Edit difference data:
**********

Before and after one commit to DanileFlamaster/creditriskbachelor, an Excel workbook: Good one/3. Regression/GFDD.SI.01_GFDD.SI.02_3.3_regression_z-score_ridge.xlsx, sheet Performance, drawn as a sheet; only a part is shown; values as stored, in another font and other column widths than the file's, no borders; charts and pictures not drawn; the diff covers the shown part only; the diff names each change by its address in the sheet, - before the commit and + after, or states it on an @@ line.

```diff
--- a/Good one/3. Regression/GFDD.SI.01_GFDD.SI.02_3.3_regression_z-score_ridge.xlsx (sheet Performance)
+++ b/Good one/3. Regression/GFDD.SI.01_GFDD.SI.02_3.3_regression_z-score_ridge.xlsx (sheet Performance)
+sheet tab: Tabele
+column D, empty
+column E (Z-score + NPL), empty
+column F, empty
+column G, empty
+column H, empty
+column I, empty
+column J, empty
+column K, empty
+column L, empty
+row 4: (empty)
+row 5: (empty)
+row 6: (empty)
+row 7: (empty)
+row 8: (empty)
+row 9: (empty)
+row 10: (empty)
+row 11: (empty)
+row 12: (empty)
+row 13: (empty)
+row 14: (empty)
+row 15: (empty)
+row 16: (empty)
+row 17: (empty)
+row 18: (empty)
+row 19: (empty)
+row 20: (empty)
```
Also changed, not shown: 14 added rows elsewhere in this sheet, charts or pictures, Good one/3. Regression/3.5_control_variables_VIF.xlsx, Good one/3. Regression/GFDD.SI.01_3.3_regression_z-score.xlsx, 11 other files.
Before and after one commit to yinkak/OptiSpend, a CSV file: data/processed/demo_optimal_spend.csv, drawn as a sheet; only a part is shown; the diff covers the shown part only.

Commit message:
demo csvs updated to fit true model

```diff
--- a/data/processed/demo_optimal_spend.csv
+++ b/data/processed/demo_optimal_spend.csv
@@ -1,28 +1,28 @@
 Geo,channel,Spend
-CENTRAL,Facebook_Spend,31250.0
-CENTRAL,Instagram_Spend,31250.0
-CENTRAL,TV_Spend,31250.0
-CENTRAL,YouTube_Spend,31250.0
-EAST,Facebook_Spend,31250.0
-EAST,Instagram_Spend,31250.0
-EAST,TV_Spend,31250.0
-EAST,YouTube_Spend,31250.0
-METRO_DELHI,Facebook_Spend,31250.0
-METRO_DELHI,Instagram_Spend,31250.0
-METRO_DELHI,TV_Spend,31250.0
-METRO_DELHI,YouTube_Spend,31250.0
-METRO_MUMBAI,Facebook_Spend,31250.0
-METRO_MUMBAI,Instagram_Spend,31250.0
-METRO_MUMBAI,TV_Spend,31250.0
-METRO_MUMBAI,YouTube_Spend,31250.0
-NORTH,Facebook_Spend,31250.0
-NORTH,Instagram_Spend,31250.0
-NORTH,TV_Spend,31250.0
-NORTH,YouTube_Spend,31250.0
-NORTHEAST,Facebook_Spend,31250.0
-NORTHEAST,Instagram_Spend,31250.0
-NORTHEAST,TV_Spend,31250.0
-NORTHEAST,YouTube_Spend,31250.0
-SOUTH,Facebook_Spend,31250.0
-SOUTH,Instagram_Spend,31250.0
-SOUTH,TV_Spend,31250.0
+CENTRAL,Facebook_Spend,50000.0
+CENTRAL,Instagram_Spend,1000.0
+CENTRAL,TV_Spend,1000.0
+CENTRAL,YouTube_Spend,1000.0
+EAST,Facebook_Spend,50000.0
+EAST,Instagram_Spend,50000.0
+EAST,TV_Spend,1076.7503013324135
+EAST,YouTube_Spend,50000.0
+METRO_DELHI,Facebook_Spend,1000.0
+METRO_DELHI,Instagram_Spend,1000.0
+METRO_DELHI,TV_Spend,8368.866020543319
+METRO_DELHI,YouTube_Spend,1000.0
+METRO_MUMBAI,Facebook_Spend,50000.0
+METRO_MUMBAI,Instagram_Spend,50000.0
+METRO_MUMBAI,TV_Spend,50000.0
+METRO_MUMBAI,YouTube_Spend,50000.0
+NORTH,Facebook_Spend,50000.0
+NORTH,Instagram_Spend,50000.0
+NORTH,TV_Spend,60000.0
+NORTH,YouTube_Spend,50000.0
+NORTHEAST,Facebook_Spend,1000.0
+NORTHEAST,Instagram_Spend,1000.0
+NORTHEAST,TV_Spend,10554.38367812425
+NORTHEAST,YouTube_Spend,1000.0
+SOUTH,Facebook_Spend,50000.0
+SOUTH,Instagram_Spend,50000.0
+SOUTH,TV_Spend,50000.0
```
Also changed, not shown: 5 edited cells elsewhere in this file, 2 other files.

**********

**What to produce:**
Print all of the entries exactly as they appear.

**Reply to the exercise:**
Before and after one commit to DanileFlamaster/creditriskbachelor, an Excel workbook: Good one/3. Regression/GFDD.SI.01_GFDD.SI.02_3.3_regression_z-score_ridge.xlsx, sheet Performance, drawn as a sheet; only a part is shown; values as stored, in another font and other column widths than the file's, no borders; charts and pictures not drawn; the diff covers the shown part only; the diff names each change by its address in the sheet, - before the commit and + after, or states it on an @@ line.

```diff
--- a/Good one/3. Regression/GFDD.SI.01_GFDD.SI.02_3.3_regression_z-score_ridge.xlsx (sheet Performance)
+++ b/Good one/3. Regression/GFDD.SI.01_GFDD.SI.02_3.3_regression_z-score_ridge.xlsx (sheet Performance)
+sheet tab: Tabele
+column D, empty
+column E (Z-score + NPL), empty
+column F, empty
+column G, empty
+column H, empty
+column I, empty
+column J, empty
+column K, empty
+column L, empty
+row 4: (empty)
+row 5: (empty)
+row 6: (empty)
+row 7: (empty)
+row 8: (empty)
+row 9: (empty)
+row 10: (empty)
+row 11: (empty)
+row 12: (empty)
+row 13: (empty)
+row 14: (empty)
+row 15: (empty)
+row 16: (empty)
+row 17: (empty)
+row 18: (empty)
+row 19: (empty)
+row 20: (empty)
```
Also changed, not shown: 14 added rows elsewhere in this sheet, charts or pictures, Good one/3. Regression/3.5_control_variables_VIF.xlsx, Good one/3. Regression/GFDD.SI.01_3.3_regression_z-score.xlsx, 11 other files.
Before and after one commit to yinkak/OptiSpend, a CSV file: data/processed/demo_optimal_spend.csv, drawn as a sheet; only a part is shown; the diff covers the shown part only.

Commit message:
demo csvs updated to fit true model

```diff
--- a/data/processed/demo_optimal_spend.csv
+++ b/data/processed/demo_optimal_spend.csv
@@ -1,28 +1,28 @@
 Geo,channel,Spend
-CENTRAL,Facebook_Spend,31250.0
-CENTRAL,Instagram_Spend,31250.0
-CENTRAL,TV_Spend,31250.0
-CENTRAL,YouTube_Spend,31250.0
-EAST,Facebook_Spend,31250.0
-EAST,Instagram_Spend,31250.0
-EAST,TV_Spend,31250.0
-EAST,YouTube_Spend,31250.0
-METRO_DELHI,Facebook_Spend,31250.0
-METRO_DELHI,Instagram_Spend,31250.0
-METRO_DELHI,TV_Spend,31250.0
-METRO_DELHI,YouTube_Spend,31250.0
-METRO_MUMBAI,Facebook_Spend,31250.0
-METRO_MUMBAI,Instagram_Spend,31250.0
-METRO_MUMBAI,TV_Spend,31250.0
-METRO_MUMBAI,YouTube_Spend,31250.0
-NORTH,Facebook_Spend,31250.0
-NORTH,Instagram_Spend,31250.0
-NORTH,TV_Spend,31250.0
-NORTH,YouTube_Spend,31250.0
-NORTHEAST,Facebook_Spend,31250.0
-NORTHEAST,Instagram_Spend,31250.0
-NORTHEAST,TV_Spend,31250.0
-NORTHEAST,YouTube_Spend,31250.0
-SOUTH,Facebook_Spend,31250.0
-SOUTH,Instagram_Spend,31250.0
-SOUTH,TV_Spend,31250.0
+CENTRAL,Facebook_Spend,50000.0
+CENTRAL,Instagram_Spend,1000.0
+CENTRAL,TV_Spend,1000.0
+CENTRAL,YouTube_Spend,1000.0
+EAST,Facebook_Spend,50000.0
+EAST,Instagram_Spend,50000.0
+EAST,TV_Spend,1076.7503013324135
+EAST,YouTube_Spend,50000.0
+METRO_DELHI,Facebook_Spend,1000.0
+METRO_DELHI,Instagram_Spend,1000.0
+METRO_DELHI,TV_Spend,8368.866020543319
+METRO_DELHI,YouTube_Spend,1000.0
+METRO_MUMBAI,Facebook_Spend,50000.0
+METRO_MUMBAI,Instagram_Spend,50000.0
+METRO_MUMBAI,TV_Spend,50000.0
+METRO_MUMBAI,YouTube_Spend,50000.0
+NORTH,Facebook_Spend,50000.0
+NORTH,Instagram_Spend,50000.0
+NORTH,TV_Spend,60000.0
+NORTH,YouTube_Spend,50000.0
+NORTHEAST,Facebook_Spend,1000.0
+NORTHEAST,Instagram_Spend,1000.0
+NORTHEAST,TV_Spend,10554.38367812425
+NORTHEAST,YouTube_Spend,1000.0
+SOUTH,Facebook_Spend,50000.0
+SOUTH,Instagram_Spend,50000.0
+SOUTH,TV_Spend,50000.0
```
Also changed, not shown: 5 edited cells elsewhere in this file, 2 other files.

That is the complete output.